COVID-19 cases trending younger
A growing number of people are waiting for hours in long lines to get tested for COVID-19 and the number of positive cases is rising, especially among younger people.
A second 17-year-old in Florida died Tuesday from the coronavirus, this time in Lee County. Her death brings a new warning about the danger the virus poses to young people.
Florida reported a record 5,508 cases on Wednesday and many are waiting for a response from Gov. Ron DeSantis, who in his brief appearance Wednesday in Miami, did not address the spike in cases directly. Instead, he echoed what he has said before about more testing equals more cases.
“The message is clear and consistent. We have to trust people to make good decisions … if you follow the guidelines, everything works out fine,” he said.
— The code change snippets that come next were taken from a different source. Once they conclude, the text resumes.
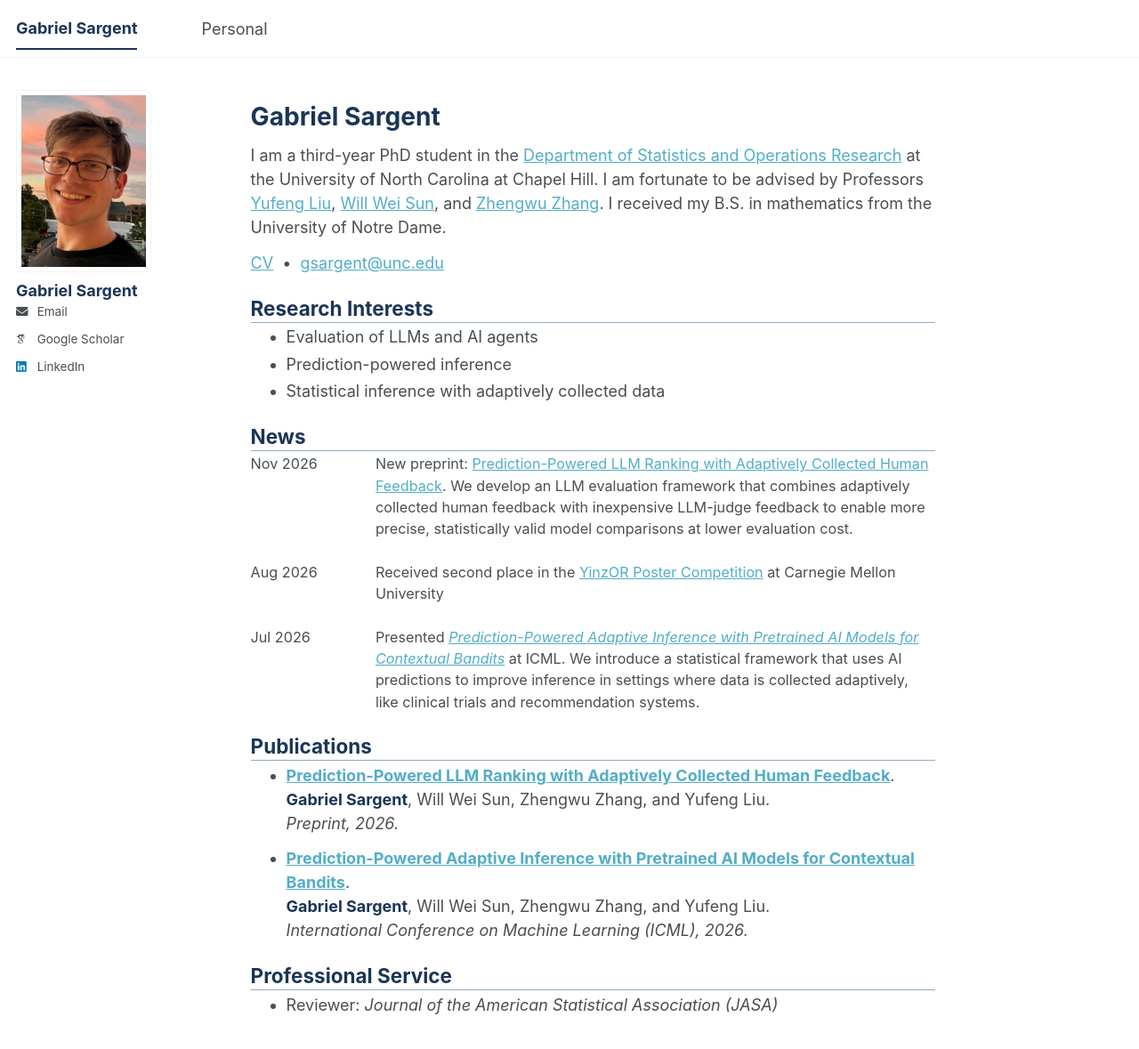
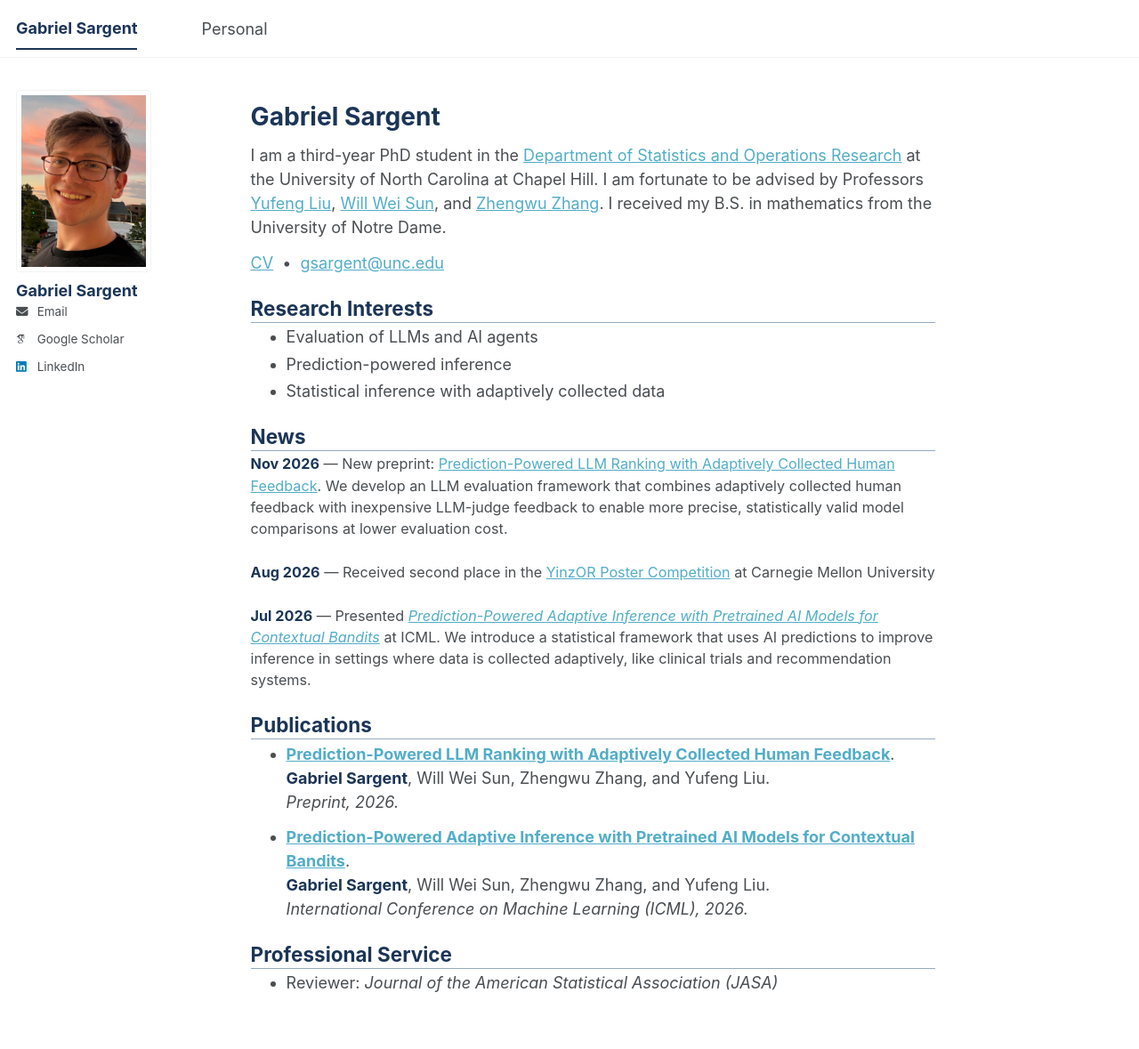
Before and after one commit to GabrielSargent/GabrielSargent.github.io, a Jekyll site: the page built from _pages/about.md, in a window 1280 px wide and 1180 px high. Shown: the whole window at 89% size. Built offline with Jekyll 4.4.1, drawn with Linux system fonts in a browser that asks for light colours; some web fonts are replaced; a script bundle is joined from its source files by our own code; library files that are not in the unit come from our copies.

Commit message:
Use compact bold-date news entries with em dashes

```diff
--- a/_pages/about.md
+++ b/_pages/about.md
@@ -18,20 +18,11 @@ I am a third-year PhD student in the [Department of Statistics and Operations Re
 
 ## News
 
-<div style="display: flex; flex-wrap: wrap; column-gap: 1rem; row-gap: 0.15rem; margin-bottom: 1.35rem; font-size: 0.9em;">
-  <div style="flex: 0 0 6.8rem;">Nov 2026</div>
-  <div style="flex: 1 1 16rem;">New preprint: <a href="https://arxiv.org/abs/2611.13186">Prediction-Powered LLM Ranking with Adaptively Collected Human Feedback</a>. We develop an LLM evaluation framework that combines adaptively collected human feedback with inexpensive LLM-judge feedback to enable more precise, statistically valid model comparisons at lower evaluation cost.</div>
-</div>
+<div style="font-size: 0.9em; margin-bottom: 1.35rem;"><strong>Nov 2026</strong> — New preprint: <a href="https://arxiv.org/abs/2611.13186">Prediction-Powered LLM Ranking with Adaptively Collected Human Feedback</a>. We develop an LLM evaluation framework that combines adaptively collected human feedback with inexpensive LLM-judge feedback to enable more precise, statistically valid model comparisons at lower evaluation cost.</div>
 
-<div style="display: flex; flex-wrap: wrap; column-gap: 1rem; row-gap: 0.15rem; margin-bottom: 1.35rem; font-size: 0.9em;">
-  <div style="flex: 0 0 6.8rem;">Aug 2026</div>
-  <div style="flex: 1 1 16rem;">Received second place in the <a href="https://yinzor.cmuinforms.org/poster_competition/index.html">YinzOR Poster Competition</a> at Carnegie Mellon University</div>
-</div>
+<div style="font-size: 0.9em; margin-bottom: 1.35rem;"><strong>Aug 2026</strong> — Received second place in the <a href="https://yinzor.cmuinforms.org/poster_competition/index.html">YinzOR Poster Competition</a> at Carnegie Mellon University</div>
 
-<div style="display: flex; flex-wrap: wrap; column-gap: 1rem; row-gap: 0.15rem; margin-bottom: 1.35rem; font-size: 0.9em;">
-  <div style="flex: 0 0 6.8rem;">Jul 2026</div>
-  <div style="flex: 1 1 16rem;">Presented <a href="https://raw.githubusercontent.com/mlresearch/v306/main/assets/sargent26a/sargent26a.pdf"><em>Prediction-Powered Adaptive Inference with Pretrained AI Models for Contextual Bandits</em></a> at ICML. We introduce a statistical framework that uses AI predictions to improve inference in settings where data is collected adaptively, like clinical trials and recommendation systems.</div>
-</div>
+<div style="font-size: 0.9em; margin-bottom: 1.35rem;"><strong>Jul 2026</strong> — Presented <a href="https://raw.githubusercontent.com/mlresearch/v306/main/assets/sargent26a/sargent26a.pdf"><em>Prediction-Powered Adaptive Inference with Pretrained AI Models for Contextual Bandits</em></a> at ICML. We introduce a statistical framework that uses AI predictions to improve inference in settings where data is collected adaptively, like clinical trials and recommendation systems.</div>
 
 ## Publications
 - **[Prediction-Powered LLM Ranking with Adaptively Collected Human Feedback](https://arxiv.org/abs/2611.13186)**.
```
Seventeen-year-old Rebecca Pacter admitted she didn’t follow the rules when she went to a graduation party. She contracted the virus; so did three of her friends.
“I thought there was no way I could catch this,” she said.
The graduating senior at Barron Collier High School in North Naples said the virus hit her hard.
“That Saturday at two in the morning, I woke up unable to breathe and I was coughing. My dad listened to my lungs … sounded like there was fluid in my lungs.”
Rebecca said she’s going to recover and she knows she’s lucky. Two Florida teenagers – both also 17 – died in the last week from COVID-19.
Dr. Bindu Mayi, a microbiology professor at Nova Southeastern University, said that unless things change with people not following guidelines, the virus will continue its spread.
“When we do see the spike in cases, it’s just a matter of time before we see a spike in hospitalizations and then a spike in deaths,” she said.
“There isn’t that fear that keeps them at home so they are out mingling in the community and so the chances of picking up the virus from others who are asymptomatic yet contagious goes up.”
Nationwide, there have been 125 deaths of people ages 15 to 24. In Florida, nine deaths among ages 25 to 34 were reported in April. Today, that figure has doubled.
DeSantis announced the state will debut a public service campaign “soon” to constantly remind everyone of all ages to avoid the “three Cs” – closed spaces, crowded places and close-contact settings.